EpiPen alternatives in works
Drugmaker Sandoz to sell generic injectors in U.S. starting in early 2019
TRENTON, N.J. — Generic drugmaker Sandoz announced plans Thursday to start selling an alternative to the EpiPen in the U.S. early next year. The EpiPen injector is used to halt life-threatening allergic reactions to insect bites, nuts and other foods. Brand-name EpiPen, which dominates the market, has been in short supply since spring because of production problems.
Sandoz will sell prefilled syringes with the same medicine, the hormone epinephrine, under the name Symjepi. The price will be US$250 for two, without insurance.
Two generic versions of EpiPen are sold in America for US$300 a pair, including one from EpiPen seller Mylan. The company started selling its own generic after it was blasted for repeated hikes that pushed up its list price from US$94 to US$608 for a pair of brand-name EpiPens.
What people pay varies, though, depending on insurance, discounts and the pharmacy.
Because of Canada’s universal health care system, cost for individuals is much less of a problem for Canadians, though federal agency Health Canada has also warned of possible supply shortages since Pfizer Canada has been affected by the same production problems. It’s not yet known whether the alternative products would be made available in Canada.
My la n’ s injectors are made by a subsidiary of Pfizer, which is upgrading factories to fix quality problems. That resulted in production slowdowns. Pfizer said Thursday it’s shipping some injectors and expects to ship more in the coming months.
The shortages triggered temporary shortages of other similar products, including Auvi-Q. As a result, U.S. regulators let some manufacturers extend expiration dates. This past August, Health Minister Ginette Petitpas Taylor said she signed an interim order to allow the Auvi-Q epinephrine auto-injectors to be imported into Canada, but that was only effective for two weeks while approval is sought to extend the order for up to one year.
Sandoz, part of Novartis AG., will sell syringes with an adult dose made by Adamis Pharmaceuticals Corp. A children’s version will follow.
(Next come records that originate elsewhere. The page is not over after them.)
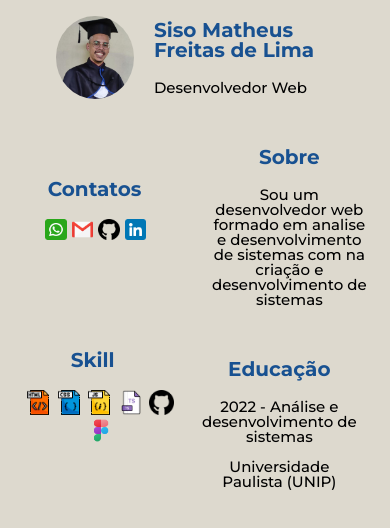
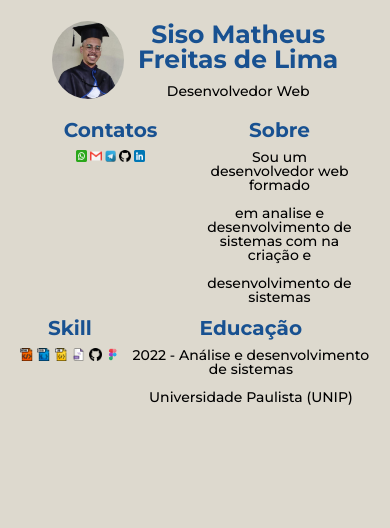
Before and after one commit to Syso069/Curriculo, a plain HTML site: page index.html in a window 390 px wide. Drawn offline with Linux system fonts and the light colour scheme.

Commit message:
arrumando responsividade

```diff
--- a/assets/css/informacoes.css
+++ b/assets/css/informacoes.css
@@ -1,62 +1,40 @@
 .infomacoes__container {
     display: flex;
-    justify-content: center;
-    align-items: center;
+    justify-content: space-evenly;
+    text-align: center;
+    padding-bottom: 1em;
 }
 
 .container__informacoes {
-    width: 20%;
+    width: 40%;
 }
 
 .titulo__informacoes {
-    font-size: 30px;
+    font-size: 20px;
     font-weight: 700;
     color: var(--branco);
-    padding-bottom: 1em;
-    width: 15%;
-    margin-left: 2em;
+    padding-bottom: 0.5em;
     color: var(--azul);
 }
 
 .contatos {
     display: flex;
-    margin-right: 2.5em;
+    margin: auto;
+    width: 50%;
 }
 
 .image {
-    width: 50%;
+    width: 80%;
 }
 
-@media screen and (max-width: 1024px) {
-    .infomacoes__container {
-        justify-content: space-evenly;
-        align-items: center;
-        text-align: center;
+@media screen and (min-width: 1024px) {
+    .titulo__informacoes {
+        font-size: 30px;
     }
-
-    .titulo__informacoes {
-        margin-left: 0.25em;
-    }
-
-    .container__informacoes {
-        margin-left: 2.4em;
-    }
-
 }
 
-@media screen and (max-width: 428px) {
+@media screen and (min-width: 1728px) {
     .titulo__informacoes {
-        font-size: 20px;
+        font-size: 35px;
     }
-
-    .container__informacoes {
-        width: 40%;
-        margin-left: 1.5em;
-    }
-
-    .image {
-        width: 80%;
-    }
-
-
 }
--- a/assets/css/navbar.css
+++ b/assets/css/navbar.css
@@ -1,43 +1,48 @@
 .navbar {
     display: flex;
-    margin: 2.5em 0;
+    margin: 1.5em 0;
     justify-content: center;
     align-items: center;
 }
 
 .foto__perfil {
-    width: 15%;
+    width: 20%;
     border-radius: 100%;
 }
 
 .container__navbar {
-    margin: 2.5em 5em;
+    text-align: center;
+    align-items: center;
+    padding-left: 1em;
 }
 
 .titulo__navbar {
     font-weight: 700;
-    font-size: 35px;
+    font-size: 25px;
     color: var(--azul);
-    padding-bottom: 1em;
+    padding-bottom: 0.5em;
 }
 
-@media screen and (max-width: 428px) {
-    .navbar{
-        margin: auto;
-    }
-
-    .container__navbar {
-        margin: 1em;
-    }
-
-    .foto__perfil {
-        width: 20%;
-    }
+@media screen and (min-width: 1024px) {
     .titulo__navbar {
-        font-size: 20px;
+        font-size: 30px;
     }
 
     .texto__navbar {
-        font-size: 15px;
+        font-size: 16px;
     }
 }
+
+@media screen and (min-width: 1728px) {
+    .foto__perfil {
+        width: 15%;
+    }
+
+    .titulo__navbar {
+        font-size: 35px;
+    }
+
+    .texto__navbar {
+        font-size: 20px;
+    }
+}
--- a/assets/css/skill.css
+++ b/assets/css/skill.css
@@ -1,20 +1,18 @@
 .skill{
    display: flex;
-   justify-content: center;
-   align-items: center;
+   justify-content: space-evenly;
+   text-align: center;
 }
 
 .container__skill {
-    width: 20%;
+    width: 40%;
 }
 
 .titulo__skill {
-    font-size: 30px;
+    font-size: 20px;
     font-weight: 700;
     color: var(--branco);
-    padding-bottom: 1em;
-    width: 15%;
-    margin-left: 3.3em;
+    padding-bottom: 0.5em;
     color: var(--azul);
 }
 
@@ -23,50 +21,38 @@
 }
 
 .skill__image {
-    width: 16%;
-}
-
-.container__educacao {
-    width: 20%;
+    width: 12%;
 }
 
 .titulo__educacao{
     color: var(--azul);
-    font-size: 30px;
+    font-size: 20px;
     font-weight: 700;
-    padding: 1em 0;
+    padding-bottom: 0.5em;
 }
 
-@media screen and (max-width: 1024px) {
-    .skill {
-        justify-content: space-evenly;
-        align-items: center;
-        text-align: center;
+@media screen and (min-width: 1024px) {
+    .titulo__skill,
+    .titulo__educacao {
+        font-size: 30px;
     }
 
-    .titulo__skill {
-        padding: 0 2.4em;
-        padding-bottom: 1em;
+    .texto__educacao {
+        font-size: 16px;
     }
 }
 
-@media screen and (max-width: 428px) {
-    .container__skill {
-        width: 40%;
-    }
-
-    .titulo__skill, .titulo__educacao {
-       font-size: 20px;
-       margin-left: 0;
+@media screen and (min-width: 1728px) {
+    .titulo__skill,
+    .titulo__educacao {
+        font-size: 35px;
     }
 
     .texto__educacao {
-        font-size: 15px;
+        font-size: 20px;
     }
 
-    .container__educacao {
-        width: 40%;
-        margin: 1.6em 0.5em 0 0;
+    .container__skill {
+        width: 35%;
     }
-
 }
--- a/assets/css/sobre.css
+++ b/assets/css/sobre.css
@@ -1,26 +1,30 @@
 .container__sobre {
-    width: 20%;
+    width: 40%;
 }
 
 .titulo__sobre {
     color: var(--azul);
-    font-size: 30px;
+    font-size: 20px;
     font-weight: 700;
-    padding-bottom: 1em;
+    padding-bottom: 0.5em;
 }
 
-@media screen and (max-width: 428px){
-
-    .container__sobre {
-        width: 40%;
-        margin: 1.6em 0.5em 0 0;
-    }
-
+@media screen and (min-width: 1024px) {
     .titulo__sobre {
-        font-size: 20px;
+        font-size: 30px;
     }
 
     .texto__sobre {
-        font-size: 15px;
+        font-size: 16px;
     }
 }
+
+@media screen and (min-width: 1728px){
+    .titulo__sobre {
+        font-size: 35px;
+    }
+
+    .texto__sobre {
+        font-size: 20px;
+    }
+}
--- a/assets/css/style.css
+++ b/assets/css/style.css
@@ -13,6 +13,7 @@
 body {
     font-family: var(--fonte-principal);
     font-weight: 500;
-    font-size: 20px;
+    font-size: 14px;
     background: var(--branco-gelo);
+    margin: 1em;
 }
--- a/index.html
+++ b/index.html
@@ -26,7 +26,6 @@
     <main class="informacoes">
 
        <section class="infomacoes__container">
-
             <div class="container__informacoes">
 
                 <h2 class="titulo__informacoes">Contatos</h2>
@@ -40,6 +39,10 @@
                             <img src="assets/img/gmail.png" alt="gmail" class="image">
                         </a>
 
+                        <a href="https://t.me/siso69" class="contato__telegram" class="contato__telegram">
+                            <img src="assets/img/icoTelegram.png" alt="telegram" class="image">
+                        </a>
+
                         <a href="https://github.com/Syso069" class="contato__github">
                             <img src="assets/img/github.png" alt="whatsapp" class="image">
                         </a>
@@ -47,14 +50,15 @@
                         <a href="https://www.linkedin.com/in/siso-matheus-060193193/" class="contato__linkedin">
                             <img src="assets/img/linkedin.png" alt="linkedin" class="image">
                         </a>
+
                     </section>
             </div>
 
             <div class="container__sobre">
                 <section class="sobre">
                     <h2 class="titulo__sobre">Sobre</h2>
-                    <p class="texto__sobre">Sou um desenvolvedor web formado
-                        em analise e desenvolvimento de sistemas com na criação e
+                    <p class="texto__sobre">Sou um desenvolvedor web formado <br><br>
+                        em analise e desenvolvimento de sistemas com na criação e <br><br>
                         desenvolvimento de sistemas
                     </p>
                 </section>
```
Also changed, not shown: assets/img/icoTelegram.png (added).
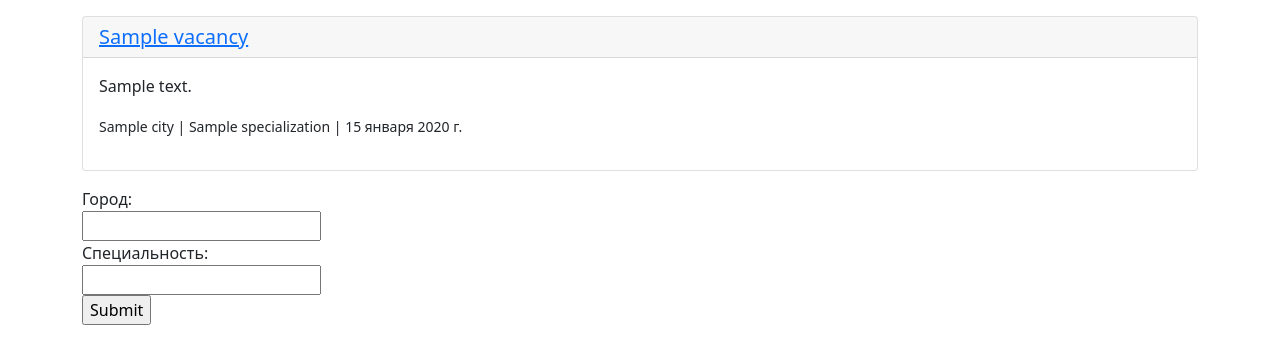
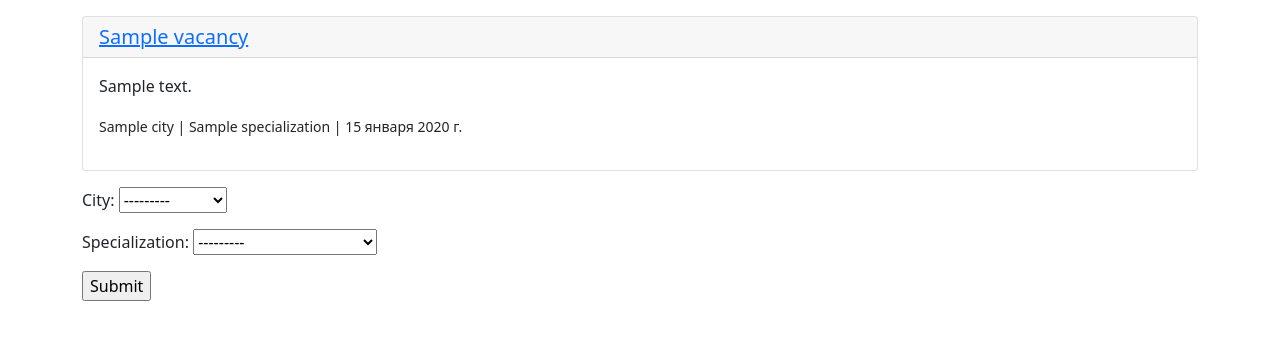
Before and after one commit to facetable-lab/WorkS, a Django app: template src/works_core/templates/works_core/home.html in a window 1280 px wide. Shown: the part 56-420 px from the top of the page. Run offline with Django 4.2, Linux system fonts and the light colour scheme; the template is opened without the code that fills it: values that come from a table or form of the project are taken from there, others are empty; tables that the repository leaves empty hold one stand-in row (values such as "Sample post").

Commit message:
Теперь форма это класс, передаваемый в контексте

```diff
--- a/src/works_core/templates/works_core/home.html
+++ b/src/works_core/templates/works_core/home.html
@@ -21,11 +21,7 @@
 
 <!-- Форма для поиска -->
 <form method="GET" action="">
-    <label>Город: </label><br>
-    <input type="text" name="city"><br>
-
-    <label>Специальность: </label><br>
-    <input type="text" name="specialization"><br>
+    {{form.as_p}}
     <input type="submit" value="Submit">
 </form>
 
```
Israel’s Teva Pharmaceutical Industries began selling limited quantities of its new generic EpiPen in the U.S. last week.
A new epinephrine injector by Sandoz, Inc.